▶ TASK STATEMENT: Repeat all of the data word for word so that only the pictures are missing from the copy.

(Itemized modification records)
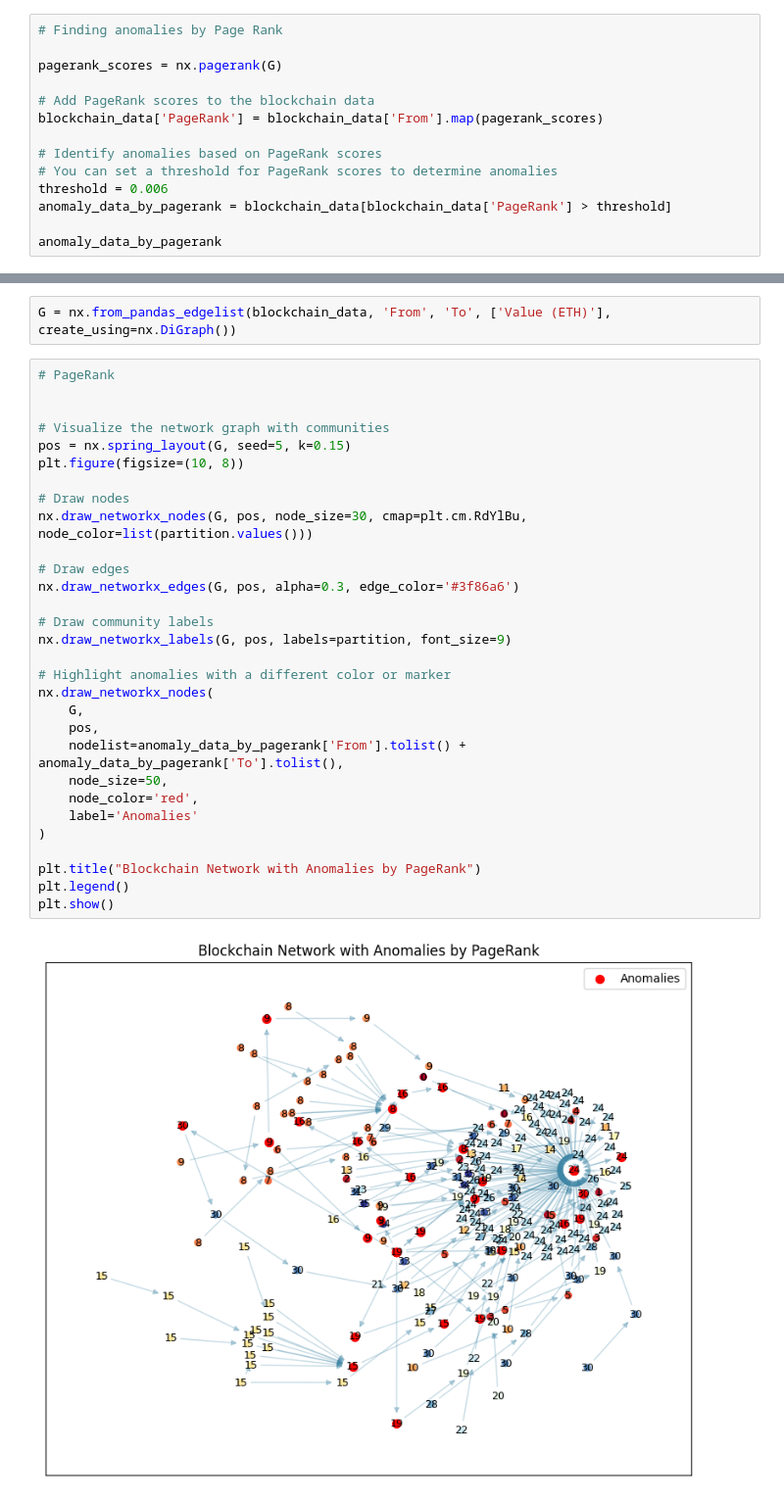
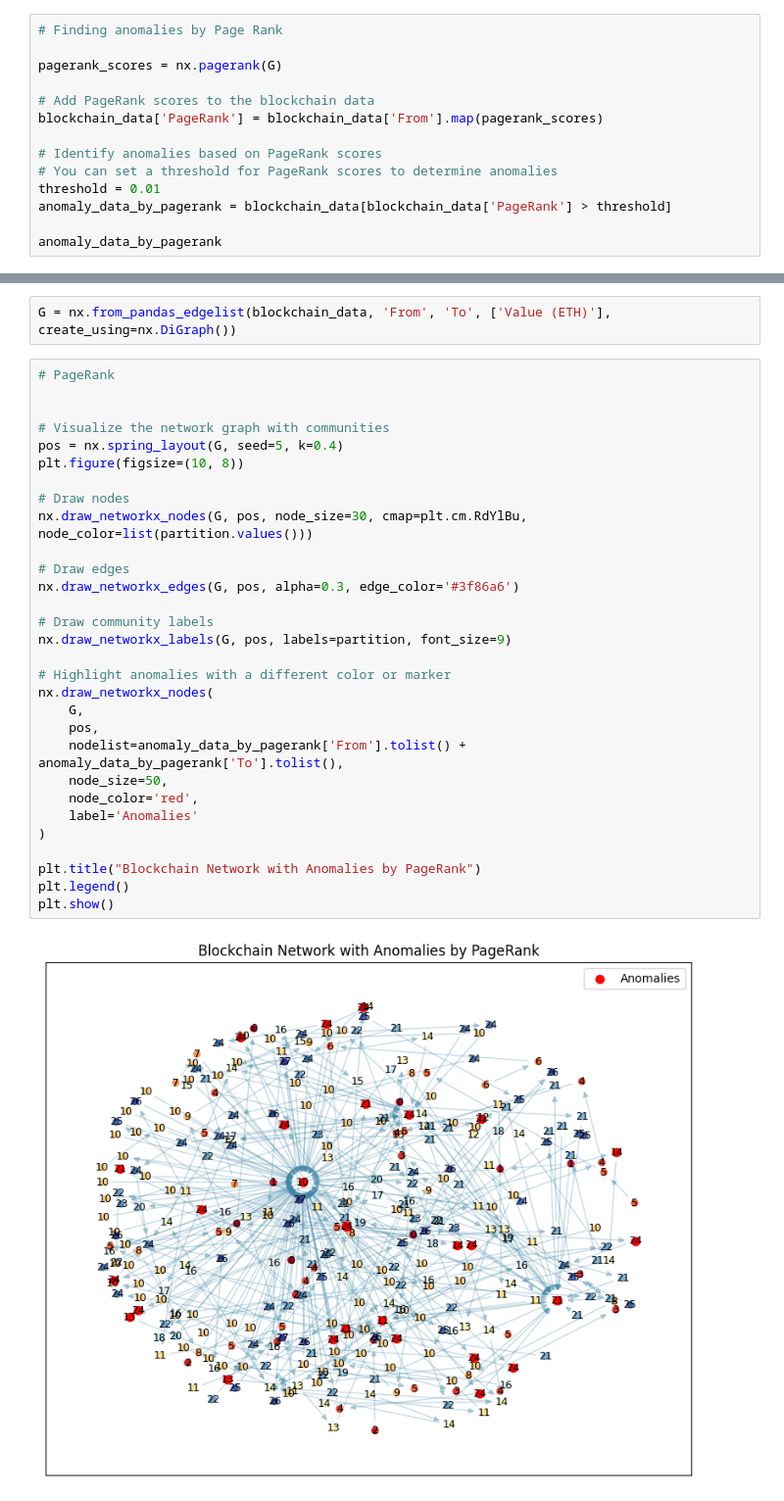
Before and after one commit to sunil-karki/Blockchain-Network-Portrait, a Jupyter notebook: src/data_analysis.ipynb, the cells around one changed output, grey strips where cells are left out. Shown at 98% size. Saved outputs shown, nothing was run; the diff lists cells and outputs as text.

```diff
--- a/src/data_analysis.ipynb
+++ b/src/data_analysis.ipynb
@@ -150,7 +176,7 @@ blockchain_data['PageRank'] = blockchain_data['From'].map(pagerank_scores)
 
 # Identify anomalies based on PageRank scores
 # You can set a threshold for PageRank scores to determine anomalies
-threshold = 0.006
+threshold = 0.01
 anomaly_data_by_pagerank = blockchain_data[blockchain_data['PageRank'] > threshold]
 
 anomaly_data_by_pagerank
@@ -211,32 +238,32 @@ G = nx.from_pandas_edgelist(blockchain_data, 'From', 'To', ['Value (ETH)'], crea
 # %%
 # PageRank
 
 
 # Visualize the network graph with communities
-pos = nx.spring_layout(G, seed=5, k=0.15)
+pos = nx.spring_layout(G, seed=5, k=0.4)
 plt.figure(figsize=(10, 8))
 
 # Draw nodes
 nx.draw_networkx_nodes(G, pos, node_size=30, cmap=plt.cm.RdYlBu, node_color=list(partition.values()))
 
 # Draw edges
 nx.draw_networkx_edges(G, pos, alpha=0.3, edge_color='#3f86a6')
 
 # Draw community labels
 nx.draw_networkx_labels(G, pos, labels=partition, font_size=9)
 
 # Highlight anomalies with a different color or marker
 nx.draw_networkx_nodes(
     G,
     pos,
     nodelist=anomaly_data_by_pagerank['From'].tolist() + anomaly_data_by_pagerank['To'].tolist(),
     node_size=50,
     node_color='red',
     label='Anomalies'
 )
 
 plt.title("Blockchain Network with Anomalies by PageRank")
 plt.legend()
 plt.show()
 # %% [output]
-[figure, old version]
+[figure, new version]
```
Also changed, not shown: parts of 9 cells of this notebook, 3 other files.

▶ YOUR RESPONSE:
Before and after one commit to sunil-karki/Blockchain-Network-Portrait, a Jupyter notebook: src/data_analysis.ipynb, the cells around one changed output, grey strips where cells are left out. Shown at 98% size. Saved outputs shown, nothing was run; the diff lists cells and outputs as text.

```diff
--- a/src/data_analysis.ipynb
+++ b/src/data_analysis.ipynb
@@ -150,7 +176,7 @@ blockchain_data['PageRank'] = blockchain_data['From'].map(pagerank_scores)
 
 # Identify anomalies based on PageRank scores
 # You can set a threshold for PageRank scores to determine anomalies
-threshold = 0.006
+threshold = 0.01
 anomaly_data_by_pagerank = blockchain_data[blockchain_data['PageRank'] > threshold]
 
 anomaly_data_by_pagerank
@@ -211,32 +238,32 @@ G = nx.from_pandas_edgelist(blockchain_data, 'From', 'To', ['Value (ETH)'], crea
 # %%
 # PageRank
 
 
 # Visualize the network graph with communities
-pos = nx.spring_layout(G, seed=5, k=0.15)
+pos = nx.spring_layout(G, seed=5, k=0.4)
 plt.figure(figsize=(10, 8))
 
 # Draw nodes
 nx.draw_networkx_nodes(G, pos, node_size=30, cmap=plt.cm.RdYlBu, node_color=list(partition.values()))
 
 # Draw edges
 nx.draw_networkx_edges(G, pos, alpha=0.3, edge_color='#3f86a6')
 
 # Draw community labels
 nx.draw_networkx_labels(G, pos, labels=partition, font_size=9)
 
 # Highlight anomalies with a different color or marker
 nx.draw_networkx_nodes(
     G,
     pos,
     nodelist=anomaly_data_by_pagerank['From'].tolist() + anomaly_data_by_pagerank['To'].tolist(),
     node_size=50,
     node_color='red',
     label='Anomalies'
 )
 
 plt.title("Blockchain Network with Anomalies by PageRank")
 plt.legend()
 plt.show()
 # %% [output]
-[figure, old version]
+[figure, new version]
```
Also changed, not shown: parts of 9 cells of this notebook, 3 other files.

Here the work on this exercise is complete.